Farage and Paladino should be wrong, but they’re not — they’re just terrible
To the surprise of nobody, it turns out that Donald Trump is a deplorable human being. But there’s something far, FAR deeper floating grotesquely to the surface in the wake of the release of the (I still can’t believe this is a real thing) presidential candidate’s 2005 gleeful boasts about his sexual assault habits, and it’s doing so in a few ways.
The first is the insistence of the media covering the story to pull punches in an apparent attempt to make this whole thing about inappropriate language. “Lewd conversation,” “crude comments,” and other similar phrases have been everywhere at the top of stories about this deplorable chat, while precious few even ventured as far as Politico, who at least identified Trump’s comments as “sexually aggressive”. But the problem isn’t the language. It’s not that it’s an unseemly way for a presidential candidate to be heard talking. Not even close.
When it comes right down to it, I don’t even think the people writing the headlines (who, it should be said, are almost certainly not the people writing the stories, let alone the people who did the initial investigation and broke the story in the first place) would try to say that his language was the issue here. So why does it sound that way? Why is the “lewdness” of it (apparently) the problem?
This ties into the second, and even more subtle, disgusting aspect of the#TrumpTapes fallout. (note: that link contains many, many terrible people saying many, many terrible things)
As a ton of people have already noted, the GOP seems to be dividing messily and scurryingly into two camps: “shockingly outraged” and “whatever… GO TRUMP!” Some in the latter have caused ripples of outrage of their own by insisting publicly that the conversation between Trump and punchable face world champion contender Billy Bush was something “all men do, at least all normal men.” Bastion of British class and reserve Nigel Farage (because I guess he’s just got a lot of free time these days) framed Trump’s sexual assault bragging as “the kind of thing — if we’re being honest — that men do.” (It’s also well worth noting that even Fox News Insider felt it worthwhile to alter this quote when transcribing it for the “article” that accompanies the video in that link)
Statements like these have men all over the Internet completely up in arms, decrying the assertion that “men are just like that” as loudly and unreservedly as possible and rightly distancing themselves from such deplorable justifications for Trump’s horribleness.
But there’s a problem with that response to Farage et al., and it’s a problem that becomes nauseatingly clear when taking a look at the response Kelly Oxford got with this simple but powerful tweet:
In a matter of hours, Oxford had received thousands of replies, each with a new horror story told in the first person by victims of assaults, many of which could easily have been the people Trump was so proudly boasting about assaulting himself.
As a man, it’s tough to know how to respond to such an overwhelming condemnation of my (slightly less than) half of the human population, because Nigel Farage, Carl “Pope Benedict impersonator contest honourable mention” Paladino and the others who say that this is “just guy stuff” may well be more right than they are wrong.
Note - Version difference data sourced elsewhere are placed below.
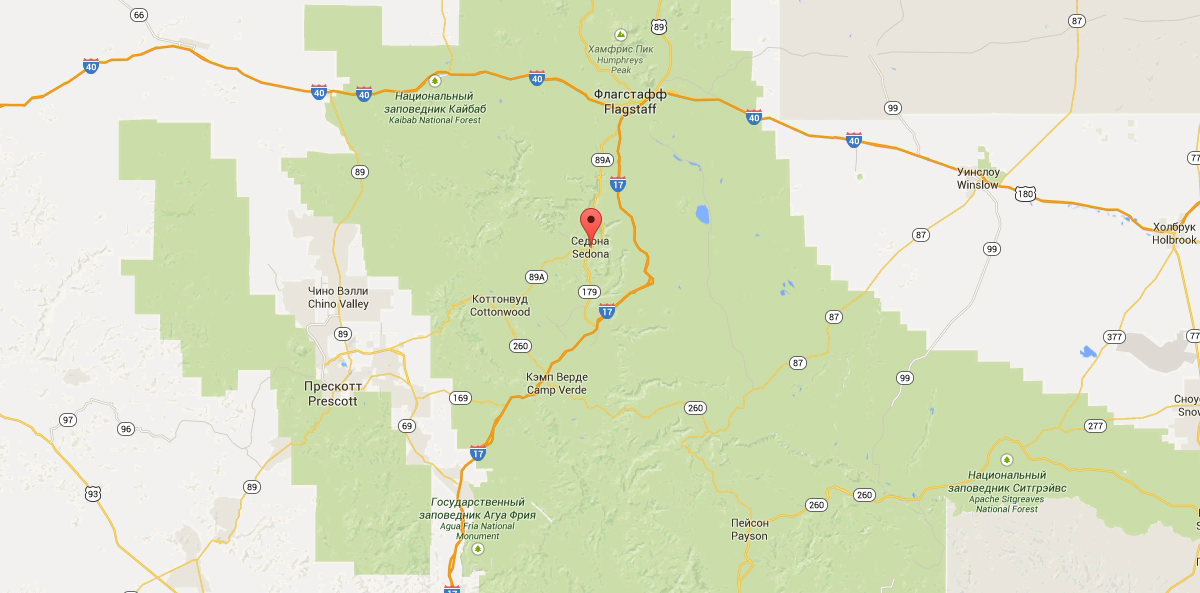
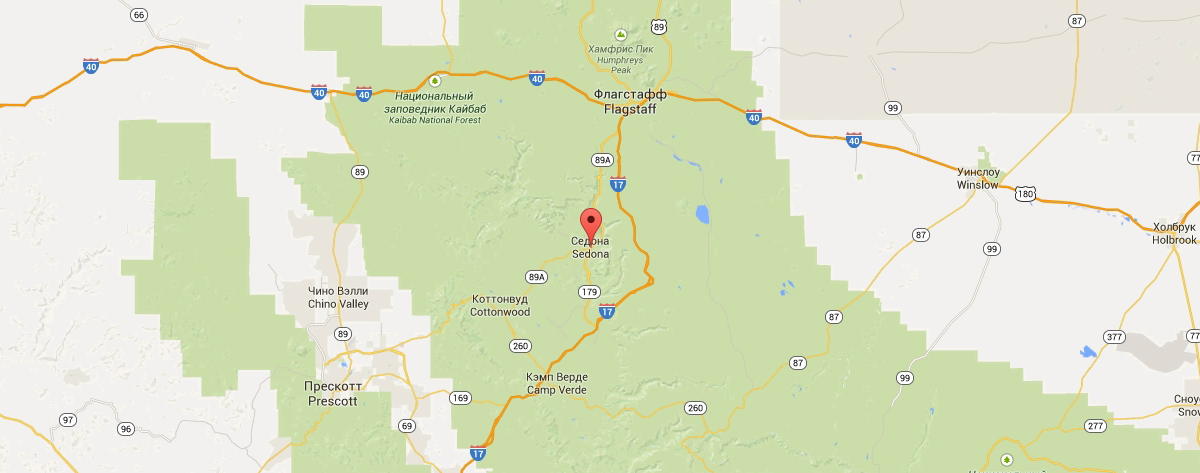
сетка на флексах для index.hrml

diff --git a/index.html b/index.html
@@ -11,33 +11,45 @@
     <header class='main-header'>
       <nav class='main-navigation'>
         <ul class='site-navigation'>
-          <li><a href='info.html'>Информация</a></li>
-          <li><a href='photo-video.html'>Фото и Видео</a></li>
-          <li><a href='state-map.html'>Карта Штата</a></li>
-          <li><a href='hotels.html'>Гостиницы</a></li>
+          <div>
+            <li><a href='info.html'>Информация</a></li>
+            <li><a href='photo-video.html'>Фото и Видео</a></li>
+          </div>
+          <div>
+            <li><a href='state-map.html'>Карта Штата</a></li>
+            <li><a href='hotels.html'>Гостиницы</a></li>
+          </div>
         </ul>
       </nav>
       <div class='intro-logo'>
-        <img src='img/intro.jpg' width='1200' height='574' alt='SEDONA Canyon Logo'>
+        <img src='img/intro.jpg' width='1200' height='513' alt='SEDONA Canyon Logo'>
       </div>
     </header>
     <main>
       <section class='sedona-pros-section'>
         <h2 class='visually-hidden'>Five reasons to visit Sedona</h2>
-        <p class='promo-text'>
-          <b>СЕДОНА — небольшой городок в АРИЗОНЕ,<br>
-             зАСЛУЖИвающий большего!</b>
-        </p>
-        <p class='promo-text'>
-          Рассмотрим 5 причин, по которым Седона круче, чем Гранд Каньон!
-        </p>
+        <div class='promo-text-section'>
+          <p class='promo-text'>
+            <b>СЕДОНА — небольшой городок в АРИЗОНЕ,<br>
+               зАСЛУЖИвающий большего!</b>
+          </p>
+          <p class='promo-text'>
+            Рассмотрим 5 причин, по которым Седона круче, чем Гранд Каньон!
+          </p>
+
+        </div>
         <ul class='sedona-pros-list'>
           <li>
-            <h3>Настоящий городок</h3>
-            <span class='pro-order-number'>№1</span>
-            <p>Седона — Не аттракцион для туристов, там течет своя жизнь</p>
-            <img src='img/sedona-town.jpg' width='800' height='256' alt='Город Sedona'>
-            <ul>
+            <div class='first-pro'>
+              <div class='pro-text-group'>
+                  <h3>Настоящий<br> городок</h3>
+                  <span class='pro-order-number'>№1</span>
+                  <p>Седона — Не аттракцион для туристов,<br> там течет своя жизнь</p>
+              </div>
+              <img src='img/sedona-town.jpg' width='800' height='256' alt='Город Sedona'>
+            </div>
+
+            <ul class='sedona-pros-sublist'>
               <li>
                 <h4>Жилье</h4>
                 <p>Рекомендуем пожить в настоящем мотеле, все как в кино!</p>
@@ -53,30 +65,35 @@
             </ul>
           </li>
           <li>
-            <h3>Там есть мост дьявола</h3>
-            <span class='pro-order-number'>№2</span>
-            <p>Да, по нему можно пройти! Если конечно вы осмелитесь</p>
-            <img src='img/devils-bridge.jpg' width='800' height='256' alt='Мост Дьявола'>
+            <div class='second-pro'>
+              <div class='pro-text-group'>
+                <h3>Там есть<br> мост дьявола</h3>
+                <span class='pro-order-number'>№2</span>
+                <p>Да, по нему можно пройти! Если конечно<br> вы осмелитесь</p>
+              </div>
+              <img src='img/devils-bridge.jpg' width='800' height='256' alt='Мост Дьявола'>
+            </div>
           </li>
-          <div>
+          <div class='remaining-pros'>
             <li>
-              <h3>Небольшая площадь</h3>
+              <h3>Небольшая<br> площадь</h3>
               <span class='pro-order-number'>№3</span>
-              <p>Все достопремечательности находятся очень близко</p>
+              <p>Все достопремечательности<br> находятся очень близко</p>
             </li>
             <li>
-              <h3>Красивая дорога</h3>
+              <h3>Красивая<br> дорога</h3>
               <span class='pro-order-number'>№4</span>
-              <p>Ехать в Седону из Лас-Вегаса совсем не скучно!</p>
+              <p>Ехать в Седону из Лас-Вегаса совсем<br> не скучно!</p>
             </li>
             <li>
-              <h3>Мало туристов</h3>
+              <h3>Мало<br> туристов</h3>
               <span class='pro-order-number'>№5</span>
-              <p>Большинство едет в Гранд Каньон и толпится там</p>
+              <p>Большинство едет в Гранд Каньон и<br> толпится там</p>
             </li>
           </div>
         </ul>
       </section>    
+
       <section class='booking-section'>
         <h2 class='visually-hidden'>Hotels booking</h2>
         <b>Заинтерисовались?</b>
@@ -84,10 +101,10 @@
           и мы покажем вам лучшие предложения в Седоне
         </p>
         <button class='big-brown-button'>Поиск гостиницы в Седоне</button>
-        <figure class='google-map'>
-          <img src='img/google-map.jpg' width='1200' height='593' alt='US, Arizona, Sedona. Coordinates: 34°51′36″N 111°47′21″W'>
-        </figure>
       </section>
+      <figure class='google-map'>
+        <img src='img/google-map.jpg' width='1200' height='473' alt='US, Arizona, Sedona. Coordinates: 34°51′36″N 111°47′21″W'>
+      </figure>
     </main>
     <footer class='main-footer'>
       <span class='hashtag'>#VISITSEDONA</span>

diff --git a/css/style.css b/css/style.css
@@ -9,7 +9,7 @@ body {
   color: #333333;
   text-transform: uppercase;
 
-  background-color: white;
+  background-color: #f2f2f2;
 
 }
 
@@ -45,50 +45,157 @@ ul {
   opacity: .3;
 }
 
+.site-navigation {
+  background-color: white;
+  display: flex;
+  justify-content: space-between;
+  min-height: 57px;
+  align-items: center;
+  padding-left: 73px;
+  padding-right: 73px;
+}
+
+.site-navigation > div {
+  display: flex;
+}
+
+
+.site-navigation  li:first-child, .site-navigation > li:last-child {
+  width: 241px;
+}
+.site-navigation  li:last-child {
+  text-align: right;
+}
+
+.intro-logo {
+  height: 513px;
+  width: 1200px;
+  background-color: #a6c6dc;
+}
+
+main {
+  background-color: #ffffff;
+}
+
+
 
 .promo-text {
+  margin: 0;
+  background-color: #ffffff;
+
   text-align: center;
+}
+
+.promo-text-section {
+  min-height: 212px;
+  display: flex;
+  flex-direction: column;
+  justify-content: flex-end;
+
+}
+
+.promo-text-section > p:last-child {
+  margin-bottom: 57px;
+  margin-top: 30px;
 }
 
 .promo-text b {
   font-size: 21px;
   font-weight: bold;
+
+  margin: 0;
 }
 
 .sedona-pros-list {
+  text-align: center;
+}
+
+.first-pro, .second-pro {
+  display: flex;
   background-color: #81b3d2;
   color: #ffffff;
 }
 
-.sedona-pros-list ul {
-  background-color: #ffffff;
-  color: #333333;
+.second-pro > div {
+  order: 3;
 }
 
-.sedona-pros-list h4 {
-  color: #000000;
+.pro-text-group {
+  flex-grow: 1;
+  display: flex;
+  flex-direction: column;
+  align-items: center;
+  justify-content: space-between;
+
+  padding-top: 44px;
+  padding-bottom: 60px;
+}
+
+.pro-text-group p {
+  margin: 0;
+}
+
+.sedona-pros-sublist {
+  color: #333333;
+  
+  background-color: #ffffff;
+  display: flex;
+  align-items: flex-end;
+  padding-bottom: 85px;
+  min-height: 330px;
+  box-sizing: border-box;
+}
+.sedona-pros-sublist p {
+  margin: 0;
 }
 
 .sedona-pros-list h3, .sedona-pros-list h4 {
   font-size: 21px;
   font-weight: bold;
+
+  margin: 0;
 }
 
 .pro-order-number::before, .pro-order-number::after {
   content: '—'
 }
 
-.sedona-pros-list div {
-  background-color: #eeeeee;
+.remaining-pros {
   color: #333333;
+
+  background-color: #eeeeee;;
+  box-sizing: border-box;
+  display: flex;
+  align-items: flex-end;
+  min-height: 256px;
+
+  padding-top: 45px;
+  padding-bottom: 62px;
 }
 
-.sedona-pros-list div h3 {
-  color: #000000;
+.remaining-pros p {
+  margin: 0;
 }
+
+.remaining-pros li {
+  width: 400px;
+}
+
+
 
 .booking-section {
   text-align: center;
+  box-sizing: border-box;
+  min-height: 291px;
+  padding-top: 55px;
+  display: flex;
+  flex-direction: column;
+  align-items: center;
+  justify-content: space-between;
+}
+.booking-section p {
+  margin: 0;
+  padding-bottom: 15px
 }
 .booking-section b {
   font-size: 24px;
@@ -120,6 +227,18 @@ ul {
 .google-map {
   margin: 0;
   padding: 0;
+
+  height: 473px;
+}
+
+.main-footer {
+  min-height: 120px;
+  background: #ffffff;
+  display: flex;
+  align-items: center;
+  padding-left: 72px;
+  padding-right: 72px;
+  justify-content: space-between;
 }
 
 .booking-form {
Believe me, I don’t say that lightly or with anything less than profound regret and shame, and I hasten to add that they’re obviously no more than 0% right when they apply that assertion as a justification for Trump’s boasting about being a sex offender. The fact remains, though, that while we’d all like to believe that men like Trump and Bush are complete outliers, a tiny minority of scum amid an overall sea of glimmering, shiny, progressive men, they’re just not.
Oxford’s tweet went out shortly before 5 pm on Oct. 7, and within hours she was reportedly receiving multiple responses per second, enough to get her trending all over the US and Canada. Not long after that, those stories were picked up by the likes of Huffington Post, Teen Vogue, The Boston Globe, The Daily Dot, NBC News and many more. This, in turn, garnered more attention, which gathered more stories, now ticking over into the millions.
Reading through just a small handful of the mountains of harrowing memories being expressed in response to her call out, I struggled to make sense of what I was reading, and what I was thinking as a result.
Ultimately, though, it struck me that calling out Farage and Paladino, etc, for lumping all us men in it together is nowhere near enough as a response. If we disagree with them on the claim that this is a common sentiment among us men, we miss the point, and dangerously.
As the literally millions of stories told on Twitter in the not-even-30-hours since Oxford’s initial tweet can attest, it’s an undeniable fact that men dothink, talk and act like Trump and Bush were doing on that bus in 2005. Responding with “no, men don’t act like that” feels perilously analogous to the #alllivesmatter response, because the fact that not every single individual male on this planet is a proud sex offender like Trump does not mean that a terrifying number of us are, and an even bigger number of us are absolutely guilty of having either done something, said something, or tolerated something similar done or said.
It may seem like semantics, but words are powerful, and the language we use is incredibly important in the way that it can shape our thinking on a topic, or reveal things that we may not intend them to.
In short, Farage and Paladino aren’t assholes for saying that this is “just what guys do” — they’re assholes for implying that that makes it okay.
What our response as men needs to be is not “no we don’t all do that!” It needs to be “this needs to change, and it needs to change now.”